That it, now you see more than 255 Charactres in your Custom Field Type

Read more:

Posted in Field Types, MOSS | Tagged: | 3 Comments »

Introduction in SharePoint Field Types

Posted by PANVEGA on March 28, 2007

DeeThis is the first post of some of theme I am going to write about this topic, and I will use it to introduce in the concept of the custom field types.

In MOSS, and for any list, we can create columns based on a great number of different field types, that let us to work with the information in many different ways. But, some times, we could need something more adapted.
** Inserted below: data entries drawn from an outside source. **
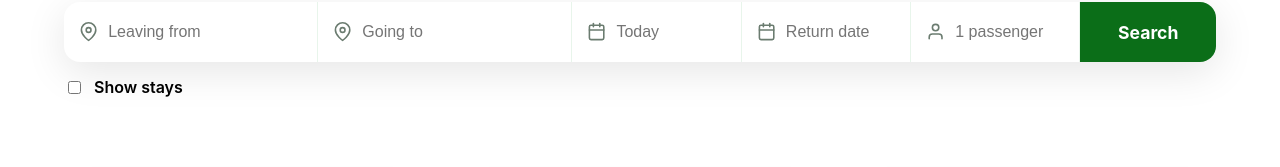
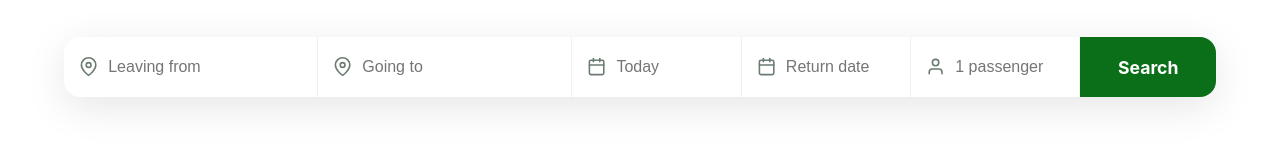
Before and after one commit to Prince188/car-pooling, a React (Create React App) app: page / in a window 1280 px wide. Shown: the part 586-753 px from the top of the page. Built offline with nearby package versions, Linux system fonts and the light colour scheme; the HTML template or start-up script is replaced by a standard one.

Commit message:
Change css for home page and changes in offer ride page

```diff
--- a/src/page/Home.jsx
+++ b/src/page/Home.jsx
@@ -79,10 +79,10 @@
                         </div>
                     </div>
 
-                    <div className="search-options-external">
+                    {/* <div className="search-options-external">
                         <input type="checkbox" id="stays" />
                         <label htmlFor="stays">Show stays</label>
-                    </div>
+                    </div> */}
                 </div>
             </section>
 
```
They allow you to create your own subclasses of the existing SharePoint field types. You can control pretty much every aspect of the fields behavior. Things such as how the field is displayed/rendered in the SharePoints interface, how the data is formatted when it gets stored in the field, validation, and all kinds of other cool stuff.

To create a custom field type, you can extend a default Windows SharePoint Services field type by defining a custom field type and control for displaying the field, and then adding a field type definition to register the field type and its control.

Read the rest of this entry »

Posted in ASP.NET, Deployment, DotNet, MOSS, UserControls | Tagged: , , , , | Leave a Comment »

Developing Custom Field Types

Posted by PANVEGA on February 18, 2007

In this post i am going to introduce how to develope a custom field type in 6 steps with the Sharepoint People Picker. Search the name you want, push the button in order to resolve the user enitities in the code behind class. Finnaly return the parsed values to a simple multiline text box. You can also create a datagrid or just a table to format the values.

First of all we are going to create the visual user interface. As the custom field will be deployed as an feature assembly, it is a good idea to create a class library project in Visual Studio 2005 or Visual Studio 2008. Prepare also the folder structure that is required for a feature. Read the rest of this entry »

Posted in ASP.NET, Deployment, DotNet, JavaScript, UserControls, WebParts | Tagged: , , , , , , | Leave a Comment »